“Conversely, if you try to hunt the center of a buck’s core area, you might kill him the first time in, but you might also spend the rest of the season wondering where he went after you unknowingly bump him.”
Look for daylight movement in your trail-camera photos. The closer you get to a buck’s core area, the more daylight movement you should see. Some deer just don’t move much in the day, no matter how close you get to their backyards.
Those aren’t the most fun to hunt because you can spend a lot of long hours waiting for them to change their behavior. I usually put bucks like this on the backburner and focus on hunting bucks showing daylight activity.
What to Look For
When studying your trail-cam photos, there are four things you can quickly learn. First, you can find a buck to hunt, of course. Second, look for frequency. How often is he there? If he is there only once per week, you are probably on the fringe of his core area.
If he is only there once in a great while (every few weeks), you are even farther out of the action, likely on the fringe of his range (which is larger than his core). In that case, you aren’t really hunting him yet. You need to keep moving and searching.
Third, you can see which direction he is coming from when approaching the camera and which direction he is going when he leaves. In the evenings, his butt is likely pointing roughly toward his bedding area in the first photo of the buck. That is the most reliable method I have found to estimate where a buck is bedding. You can work backwards from there if he is only arriving after dark.
Finally, as mentioned, pay attention to the time of day. You want to focus on daylight activity. If you hunt a buck that is only moving at night, you may still get him (there is always hope as long as you are in a tree) but you also run a high risk you will use up your best chance. Remember, the first time in is often your best chance for taking a mature buck, so I like to save that trump card for when the buck is most killable.

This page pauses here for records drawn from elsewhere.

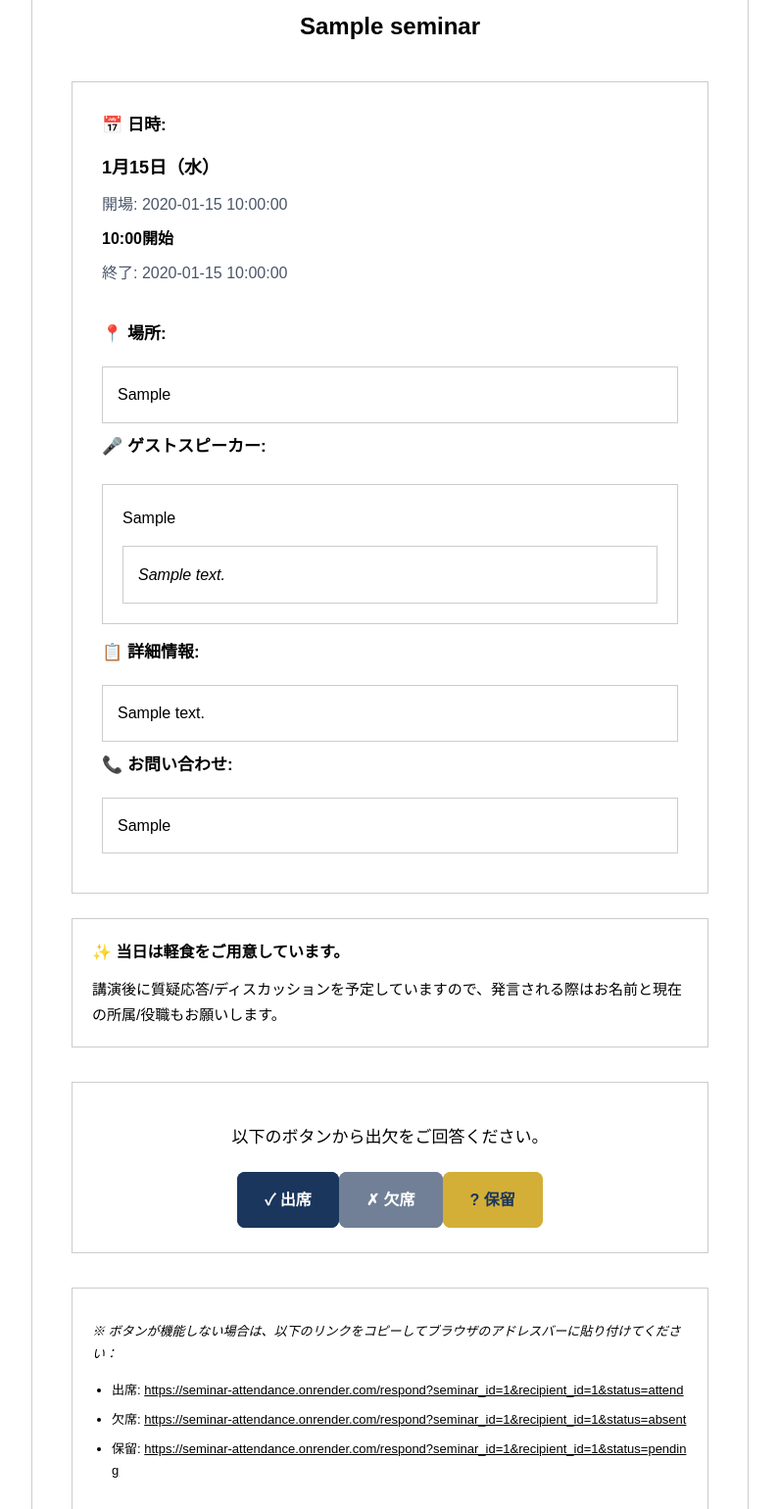
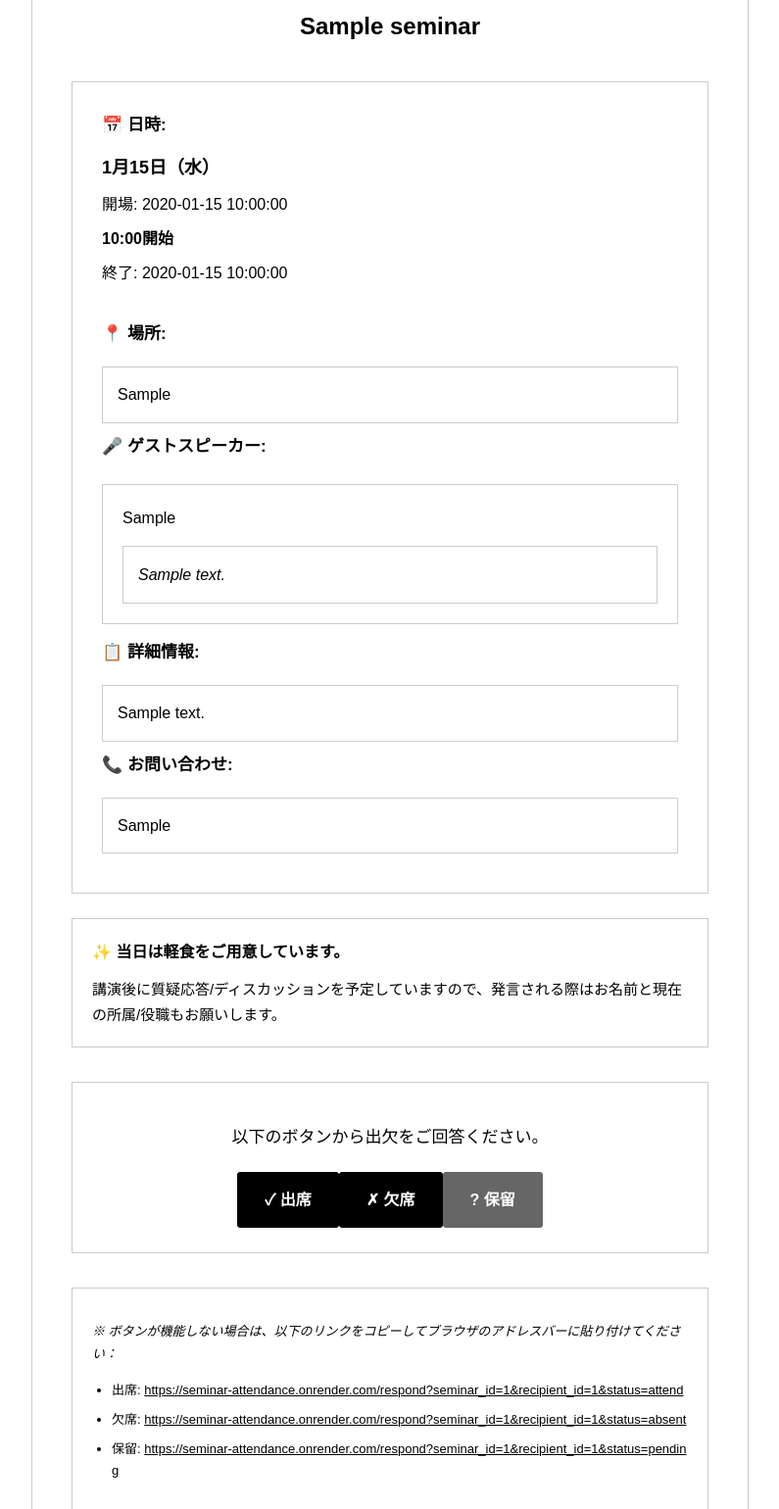
Before and after one commit to akcsri/seminar_attendance, a Flask app: template templates/email_template.html in a window 1280 px wide. Shown: the part 176-1716 px from the top of the page at 98% size, without its empty margins (242-1037 px from the left). Run offline with Flask 3, Linux system fonts and the light colour scheme; tables that the repository leaves empty hold one stand-in row (values such as "Sample post"); the template is opened without the code that fills it: values that come from a table or form of the project are taken from there, most other values are stand-ins (such as "Sample title", 1, 10 or a date in 2020).

Commit message:
Complete monochrome design conversion for all templates
Co-authored-by: akcsri <214780190+akcsri@users.noreply.github.com>

```diff
--- a/templates/confirm.html
+++ b/templates/confirm.html
@@ -9,12 +9,10 @@
     <style>
         /* Additional specific styles for confirm page */
         .seminar-info {
-            background: linear-gradient(135deg, #f8fafc 0%, #e2e8f0 100%);
+            background: var(--card-background);
             padding: 20px;
-            border-radius: 10px;
+            border: 1px solid var(--border-color);
             margin-bottom: 25px;
-            border-left: 5px solid var(--accent-color);
-            box-shadow: 0 4px 15px rgba(0,0,0,0.05);
         }
 
         .seminar-info h3 {
--- a/templates/email_template.html
+++ b/templates/email_template.html
@@ -220,12 +220,12 @@
             <strong class="detail-label">📅 日時:</strong><br>
             <div class="date-time">{{ seminar.date | japanese_date if seminar.date else '日時未定' }}</div>
             {% if formatted_seminar.open_time or formatted_seminar.end_time %}
-            {% if formatted_seminar.open_time %}<div style="margin: 8px 0; color: #4a5568; font-weight: 500;">開場: {{ formatted_seminar.open_time }}</div>{% endif %}
+            {% if formatted_seminar.open_time %}<div style="margin: 8px 0; color: #000000; font-weight: 500;">開場: {{ formatted_seminar.open_time }}</div>{% endif %}
             {% endif %}
             {% if seminar.date %}
             <div class="start-time">{{ seminar.date | japanese_time }}開始</div>
             {% endif %}
-            {% if formatted_seminar.end_time %}<div style="margin: 8px 0; color: #4a5568; font-weight: 500;">終了: {{ formatted_seminar.end_time }}</div>{% endif %}
+            {% if formatted_seminar.end_time %}<div style="margin: 8px 0; color: #000000; font-weight: 500;">終了: {{ formatted_seminar.end_time }}</div>{% endif %}
             <br>
 
             <strong class="detail-label">📍 場所:</strong><br>
@@ -277,20 +277,20 @@
             <!--[if mso]>
             <table role="presentation" cellspacing="0" cellpadding="0" border="0" style="margin: 0 auto;">
                 <tr>
-                    <td style="background-color: #1a365d; border-radius: 8px; padding: 0; mso-padding-alt: 15px 28px;">
-                        <a href="https://seminar-attendance.onrender.com/respond?seminar_id={{ seminar.id }}&recipient_id={{ recipient.id }}&status=attend" style="background-color: #1a365d; color: white; font-family: Arial, sans-serif; font-size: 16px; font-weight: bold; text-decoration: none; padding: 15px 28px; border-radius: 8px; display: block; text-align: center; mso-padding-alt: 0;">
+                    <td style="background-color: #000000; border-radius: 4px; padding: 0; mso-padding-alt: 15px 28px;">
+                        <a href="https://seminar-attendance.onrender.com/respond?seminar_id={{ seminar.id }}&recipient_id={{ recipient.id }}&status=attend" style="background-color: #000000; color: white; font-family: Arial, sans-serif; font-size: 16px; font-weight: bold; text-decoration: none; padding: 15px 28px; border-radius: 4px; display: block; text-align: center; mso-padding-alt: 0;">
                             <span style="mso-text-raise: 4px;">✓ 出席</span>
                         </a>
                     </td>
                     <td width="15"></td>
-                    <td style="background-color: #718096; border-radius: 8px; padding: 0; mso-padding-alt: 15px 28px;">
-                        <a href="https://seminar-attendance.onrender.com/respond?seminar_id={{ seminar.id }}&recipient_id={{ recipient.id }}&status=absent" style="background-color: #718096; color: white; font-family: Arial, sans-serif; font-size: 16px; font-weight: bold; text-decoration: none; padding: 15px 28px; border-radius: 8px; display: block; text-align: center; mso-padding-alt: 0;">
+                    <td style="background-color: #000000; border-radius: 4px; padding: 0; mso-padding-alt: 15px 28px;">
+                        <a href="https://seminar-attendance.onrender.com/respond?seminar_id={{ seminar.id }}&recipient_id={{ recipient.id }}&status=absent" style="background-color: #000000; color: white; font-family: Arial, sans-serif; font-size: 16px; font-weight: bold; text-decoration: none; padding: 15px 28px; border-radius: 4px; display: block; text-align: center; mso-padding-alt: 0;">
                             <span style="mso-text-raise: 4px;">✗ 欠席</span>
                         </a>
                     </td>
                     <td width="15"></td>
-                    <td style="background-color: #d4af37; border-radius: 8px; padding: 0; mso-padding-alt: 15px 28px;">
-                        <a href="https://seminar-attendance.onrender.com/respond?seminar_id={{ seminar.id }}&recipient_id={{ recipient.id }}&status=pending" style="background-color: #d4af37; color: #1a365d; font-family: Arial, sans-serif; font-size: 16px; font-weight: bold; text-decoration: none; padding: 15px 28px; border-radius: 8px; display: block; text-align: center; mso-padding-alt: 0;">
+                    <td style="background-color: #666666; border-radius: 4px; padding: 0; mso-padding-alt: 15px 28px;">
+                        <a href="https://seminar-attendance.onrender.com/respond?seminar_id={{ seminar.id }}&recipient_id={{ recipient.id }}&status=pending" style="background-color: #666666; color: white; font-family: Arial, sans-serif; font-size: 16px; font-weight: bold; text-decoration: none; padding: 15px 28px; border-radius: 4px; display: block; text-align: center; mso-padding-alt: 0;">
                             <span style="mso-text-raise: 4px;">? 保留</span>
                         </a>
                     </td>
@@ -300,17 +300,17 @@
             <!--[if !mso]><!-- -->
             <table role="presentation" cellspacing="0" cellpadding="0" border="0" style="margin: 0 auto;">
                 <tr>
-                    <td style="background-color: #1a365d; border-radius: 8px; padding: 0; margin: 0 8px;">
+                    <td style="background-color: #000000; border-radius: 4px; padding: 0; margin: 0 8px;">
                         <a href="https://seminar-attendance.onrender.com/respond?seminar_id={{ seminar.id }}&recipient_id={{ recipient.id }}&status=attend"
-                           style="background-color: #1a365d; color: white; font-family: Arial, sans-serif; font-size: 16px; font-weight: bold; text-decoration: none; padding: 15px 28px; border-radius: 8px; display: block; text-align: center;">✓ 出席</a>
+                           style="background-color: #000000; color: white; font-family: Arial, sans-serif; font-size: 16px; font-weight: bold; text-decoration: none; padding: 15px 28px; border-radius: 4px; display: block; text-align: center;">✓ 出席</a>
                     </td>
-                    <td style="background-color: #718096; border-radius: 8px; padding: 0; margin: 0 8px;">
+                    <td style="background-color: #000000; border-radius: 4px; padding: 0; margin: 0 8px;">
                         <a href="https://seminar-attendance.onrender.com/respond?seminar_id={{ seminar.id }}&recipient_id={{ recipient.id }}&status=absent"
-                           style="background-color: #718096; color: white; font-family: Arial, sans-serif; font-size: 16px; font-weight: bold; text-decoration: none; padding: 15px 28px; border-radius: 8px; display: block; text-align: center;">✗ 欠席</a>
+                           style="background-color: #000000; color: white; font-family: Arial, sans-serif; font-size: 16px; font-weight: bold; text-decoration: none; padding: 15px 28px; border-radius: 4px; display: block; text-align: center;">✗ 欠席</a>
                     </td>
-                    <td style="background-color: #d4af37; border-radius: 8px; padding: 0; margin: 0 8px;">
+                    <td style="background-color: #666666; border-radius: 4px; padding: 0; margin: 0 8px;">
                         <a href="https://seminar-attendance.onrender.com/respond?seminar_id={{ seminar.id }}&recipient_id={{ recipient.id }}&status=pending"
-                           style="background-color: #d4af37; color: #1a365d; font-family: Arial, sans-serif; font-size: 16px; font-weight: bold; text-decoration: none; padding: 15px 28px; border-radius: 8px; display: block; text-align: center;">? 保留</a>
+                           style="background-color: #666666; color: white; font-family: Arial, sans-serif; font-size: 16px; font-weight: bold; text-decoration: none; padding: 15px 28px; border-radius: 4px; display: block; text-align: center;">? 保留</a>
                     </td>
                 </tr>
             </table>
```
Also changed, not shown: templates/confirmation_email_template.html (+6 -6 lines).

After you gain all this information about a buck, the stand site will suggest itself; just be careful with your impact. You may not get him the first time in. That being the case, you need a bulletproof exit route so you don’t bump or alert any deer.
I would rather hunt a stand overlooking minimal sign in an accessible spot on the fringe of a buck’s core area than hunt a stand overlooking great sign in the center of it. Time is always a critical ally in this game, and time is on your side as long as a buck doesn’t know he is being hunted.
Conversely, if you try to hunt the center of a buck’s core area, you might kill him the first time in, but you might also spend the rest of the season wondering where he went after you unknowingly bump him.
I had to make this tough choice during the 2012 season when I ended up killing the biggest buck of my life. He was 7 years old that year, and his range was very small — no more than 30 acres.
In fact, he was very active in the center of that range based on photos I got from a camera on a ditch crossing that we use to access a small field when planting it.
The buck was showing up on the camera nearly every day in full daylight at that crossing. Man, it was tempting to go in after him, but I was afraid the swirling winds in that small bottom would give me and my cameraman away.
I stuck to my guns and eventually shot him from the edge of a feeding area on the fringe of his core. His overall range was small; he didn’t seem to be going anywhere. Time was on my side.
It made the most sense to be conservative. If he had been a roamer or his range had overlapped other properties I couldn’t hunt, I might have been more aggressive. Again, this is the art of deer hunting — using all your resources to figure out when it makes sense to apply pressure and when it makes sense to stick to the fringes.